SEOUL – North Korea announced Saturday an imminent rocket launch in a move sure to draw stern US and UN condemnation and rack up tensions with South Korea which is just days from a presidential election.
It will be the North's second long-range rocket launch this year following a much-hyped but failed attempt in April.
In a statement carried by the Korean Central News Agency (KCNA), the Korean Committee for Space Technology said the new bid would be carried out between December 10 and 22.
The South Korean foreign ministry condemned the planned launch as a "deeply provocative act" that defied UN resolutions and would have significant repercussions for the already isolated state.
As in April, the North said it would be a purely "peaceful, scientific" mission aimed at placing a polar-orbiting earth observation satellite into orbit.
The US and its allies insist the launches are disguised tests for an inter-continental ballistic missile (ICBM) capable of carrying a nuclear warhead.
As such they would contravene UN resolutions triggered by Pyongyang's two nuclear tests in 2006 and 2009.
They say the North's Unha-3 rocket is actually a three-stage variant of the Taepodong-2 ICBM that Pyongyang has been developing for years but has never tested successfully.
Saturday's announcement ended weeks of intense speculation, based on satellite image analysis, that the North was preparing a fresh launch from its Sohae satellite launch station.
South Korea had repeatedly warned in recent months that the North would seek to destabilize the situation on the Korean peninsula ahead of the South's presidential election on December 19.
"We sternly warn if the North goes ahead with the launch, it will face strong countermeasures from the international community," Saturday's foreign ministry statement said.
On Thursday the UN Security Council had warned Pyongyang that going ahead with another launch would be "extremely inadvisable".
Professor Yang Moo-Jin of the University of North Korean Studies in Seoul suggested it was timed to coincide with the first anniversary of North Korean leader Kim Jong-Un assuming power following the death of his father Kim Jong-Il on December 17.
"It plans to launch the rocket as a kind of celebratory firework," Yang said.
"North Korea lost face when it failed with the April attempt and Kim Jong-Un thinks amends need to be made," he added.
The North's statement said scientists had analysed April's failure -- when the rocket exploded after take-off -- "and deepened the work of improving the reliability and precision of the satellite and carrier rocket".
The April launch put a halt to the latest international effort to engage North Korea, with the United States calling off plans to deliver badly needed food assistance.
The KCNA statement said the December mission would "fully comply" with relevant international regulations governing satellite launches.
"A safe flight path has been chosen so that parts of the carrier rocket that might fall during the launch process would not affect neighboring countries," it said.
The announcement came just days after South Korea had been scheduled to carry out its own satellite launch in a bid to join the global space club.

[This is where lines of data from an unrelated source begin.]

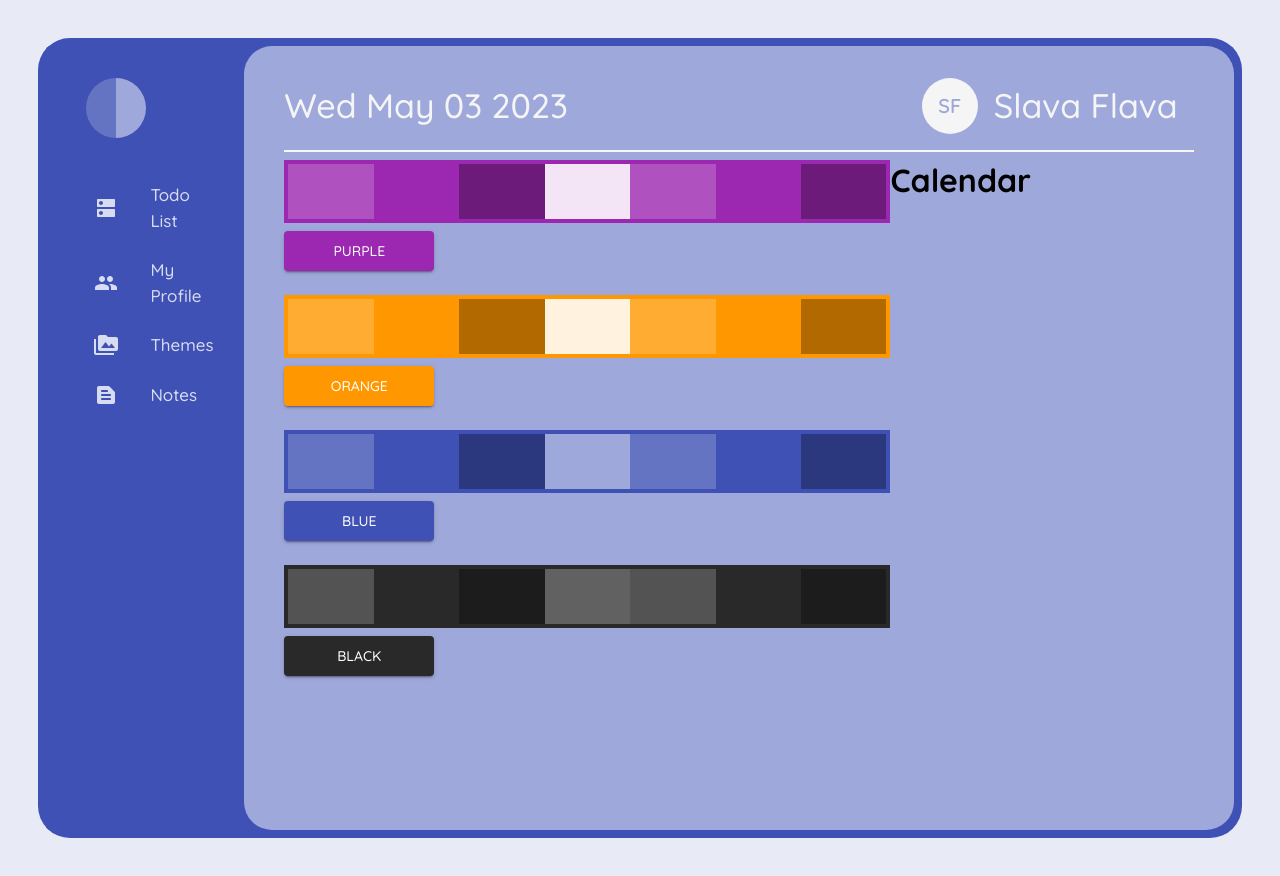
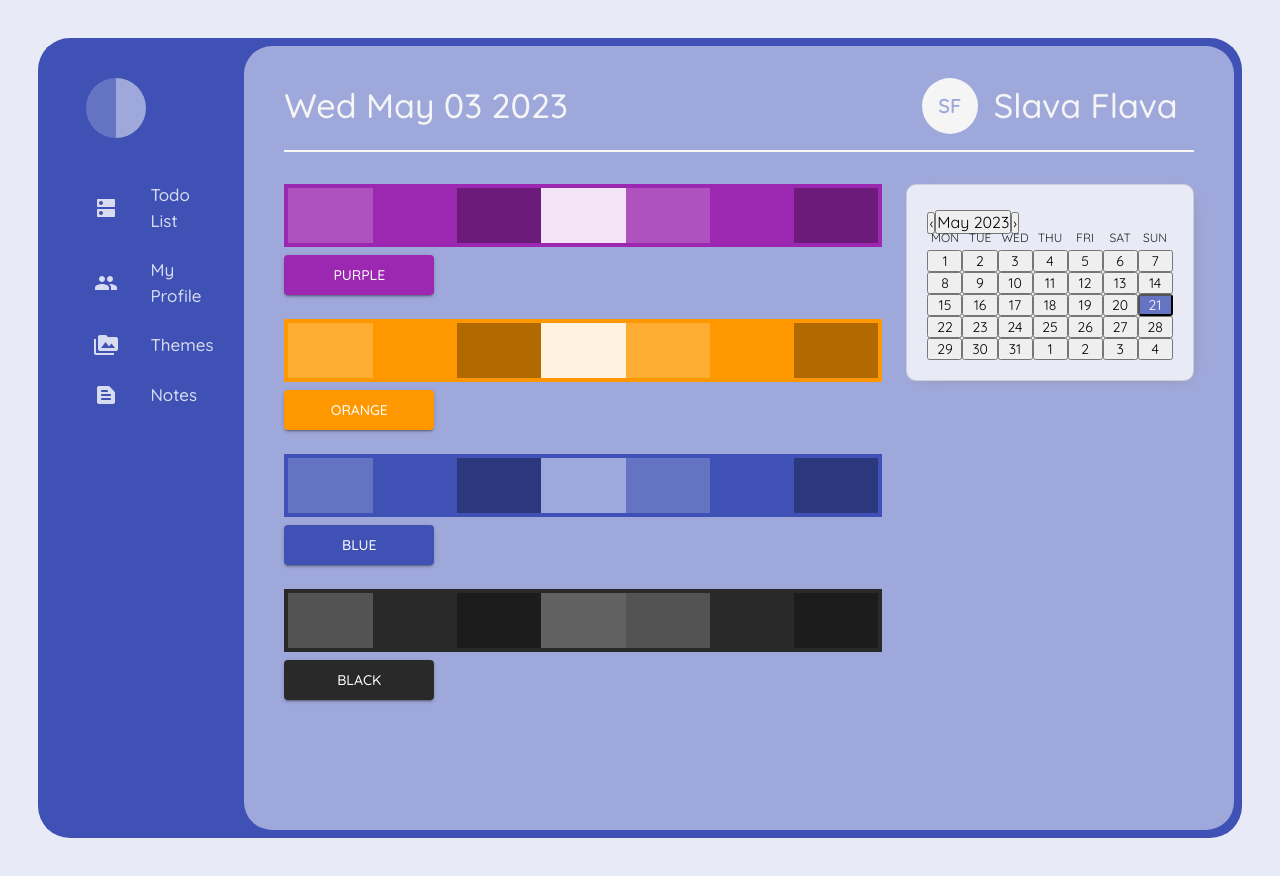
Before and after one commit to SlavaFlava/Task_calendar, a React (Create React App) app: page /themes in a window 1280 px wide. Built offline with nearby package versions, Linux system fonts and the light colour scheme.

Commit message:
add react calendar

```diff
--- a/package.json
+++ b/package.json
@@ -17,6 +17,7 @@
     "@types/react-dom": "^18.2.1",
     "mobx-react": "^7.6.0",
     "react": "^18.2.0",
+    "react-calendar": "^4.2.1",
     "react-dom": "^18.2.0",
     "react-router-dom": "^6.11.1",
     "react-scripts": "5.0.1",
--- a/src/App.tsx
+++ b/src/App.tsx
@@ -8,6 +8,7 @@
 import Themes from "./modules/themes";
 import Notes from "./modules/notes";
 import ThemeStore from "../src/store/theme";
+import TodoCalendar from "./modules/calendar";
 
 
 
@@ -44,7 +45,7 @@
             bgcolor={"background.default"}
             borderRadius={7}
           >
-            <Grid container >
+            <Grid container spacing={3}>
               <Grid item lg={12}>
                 <Dashboard />
               </Grid>
@@ -56,7 +57,7 @@
                 </Routes>
               </Grid>
               <Grid item md={12} lg={4}>
-                <h1>Calendar</h1>
+              <TodoCalendar/>
               </Grid>
             </Grid>
 
--- a/src/index.css
+++ b/src/index.css
@@ -7,4 +7,69 @@
 }
 a{
   text-decoration: none;
+
+
 }
+body .MuiModal-backdrop{
+  background-color: rgba(43, 44, 64, 0.5);
+}
+
+.react-calendar{
+  border: none;
+  font-family:'Quicksand';
+  background: unset;
+}
+.react-calendar__month-view__days__day--weekend {
+  color: black;
+}
+.react-calendar__tile--now {
+  background: black !important;
+  color: white;
+  border-radius: 3px;
+}
+.react-calendar__tile--active:enabled:hover, .react-calendar__tile--active:enabled:focus {
+  background: #bcbcbc;
+  border-radius: 3px;
+}
+.react-calendar__month-view__weekdays {
+  text-align: center;
+  text-transform: uppercase;
+  font-weight: normal;
+  font-size: 0.75em;
+  margin-bottom: 5px;
+}
+
+.react-calendar__month-view__weekdays abbr[title]{
+  text-decoration: none !important;
+}
+.react-calendar button {
+  font-size: 14px;
+}
+.react-calendar__tile--active {
+  background: #bcbcbc;
+  color: white;
+  border-radius: 3px;
+}
+
+.react-calendar__navigation {
+  height: 20px;
+}
+.react-calendar__tile--now:enabled:hover .react-calendar__tile--now:enabled:focus {
+  background: #3049d0;
+}
+.react-calendar__navigation__prev2-button, .react-calendar__navigation__next2-button{
+  display: none !important;
+  font-size: 22px;
+}
+.react-calendar__navigation__label__labelText{
+  font-size: 16px;
+}
+.react-calendar {
+  width: 100%;
+}
+
+.menu_link.active .MuiButtonBase-root{
+  background-color: #9fa8da;
+  color: white;
+  border-radius: 4px;
+}
--- /dev/null
+++ b/src/modules/calendar/index.tsx
@@ -0,0 +1,25 @@
+import { Paper, styled } from '@mui/material'
+import { observer } from 'mobx-react'
+import Calendar from 'react-calendar'
+import ThemeStore from '../../store/theme'
+
+
+
+const TodoCalendar = observer(() => {
+    const CustomCalendar: any = styled(Calendar)`
+      .react-calendar__tile--now {
+        background: ${ThemeStore.activeTheme.palette.primary.light} !important;
+      }
+    `;
+    return (
+        <Paper variant={'outlined'}
+            sx={{ p: '20px', pt: '25px', borderRadius: '10px', boxShadow: '4px 4px 14px -10px grey' }}
+        >
+            <CustomCalendar
+                locale={'en'}
+            />
+        </Paper>
+    )
+})
+
+export default TodoCalendar
```
Also changed, not shown: 1 other file (tests, documents, lock files or other folders).
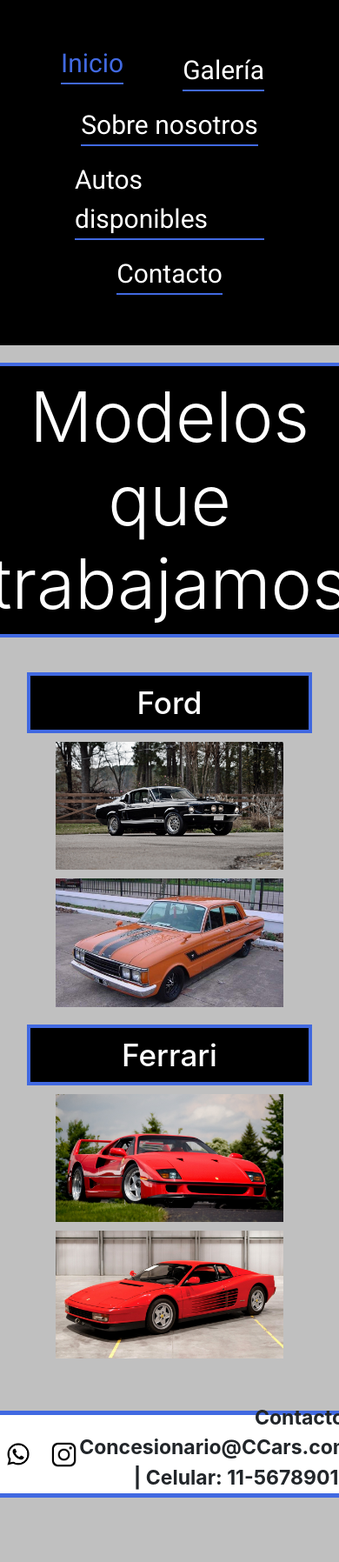
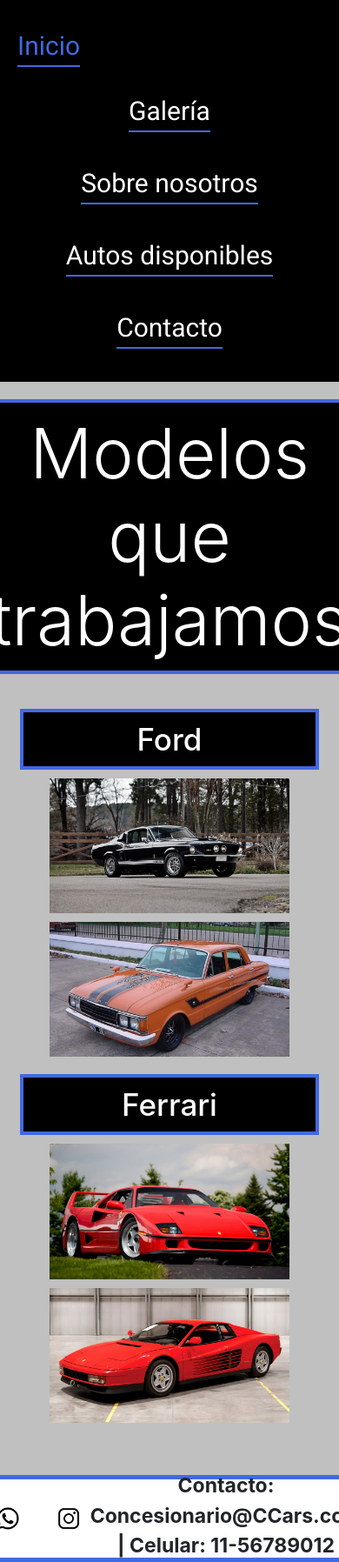
Before and after one commit to AdrielMarchesini/PF-Marchesini, a plain HTML site: page pages/galeria.html in a window 390 px wide. Shown: the top 1796 px of the page at 87% size. Before the commit the page ends 1722 px from the top, so only its background shows below. Drawn offline with nearby package versions, Linux system fonts and the light colour scheme.

Commit message:
index responsive

```diff
--- a/css/style.css
+++ b/css/style.css
@@ -40,6 +40,29 @@
   height: 2px;
   background-color: royalblue;
   margin-top: 0;
+}
+
+@media screen and (max-width: 768px) {
+  .nav {
+    flex-direction: column;
+    align-items: center;
+  }
+
+  .nav a {
+    margin: 10px 0;
+  }
+
+  .nav-home {
+    margin-right: 0;
+  }
+
+  .header {
+    padding: 20px;
+  }
+
+  .nav a {
+    font-size: 30px;
+  }
 }
 
 .general-container {
@@ -86,6 +109,28 @@
   height: auto;
   display: block;
   margin-top: 10px;
+}
+
+@media screen and (max-width: 768px) {
+  body.index {
+    font-size: 16px;
+  }
+
+  .header.index {
+    padding: 20px;
+  }
+
+  .general-container {
+    padding: 20px;
+  }
+
+  .image-container {
+    margin: 20px;
+  }
+
+  .marca {
+    font-size: 20px;
+  }
 }
 
 .gallery-page {
@@ -414,3 +459,23 @@
   height: auto;
   margin-left: 10px;
 }
+
+@media screen and (max-width: 768px) {
+  .footer {
+    text-align: center;
+    padding: 20px;
+  }
+
+  .footer img {
+    margin-right: 20px;
+  }
+
+  .footer .ig {
+    margin: 10px;
+    width: 30px;
+  }
+
+  .footer-contact {
+    margin-top: 10px;
+  }
+}
```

The attempt was postponed at the last minute due to a technical problem and a new mission date has yet to be finalized.
US analysts such as Scott Snyder, a senior fellow of Korea studies at the Council for Foreign Relations (CFR), note that Pyongyang is particularly sensitive to what it sees as a double standard on missile and rocket testing.
"The fact that South Korea is able to pursue such launches while North Korea is prohibited from doing the same under UN Security Council Resolutions, is perceived in North Korea as exhibit number one of a discriminatory US policy," Snyder wrote recently on the CFR website.
Last month, the North claimed it already possessed rockets capable of striking the US mainland.
The threat, which analysts largely dismissed as bluster, came after South Korea announced an agreement with the United States to almost triple the range of its missiles to 800 kilometers (500 miles) to cover the whole of North Korea.
© 1994-2012 Agence France-Presse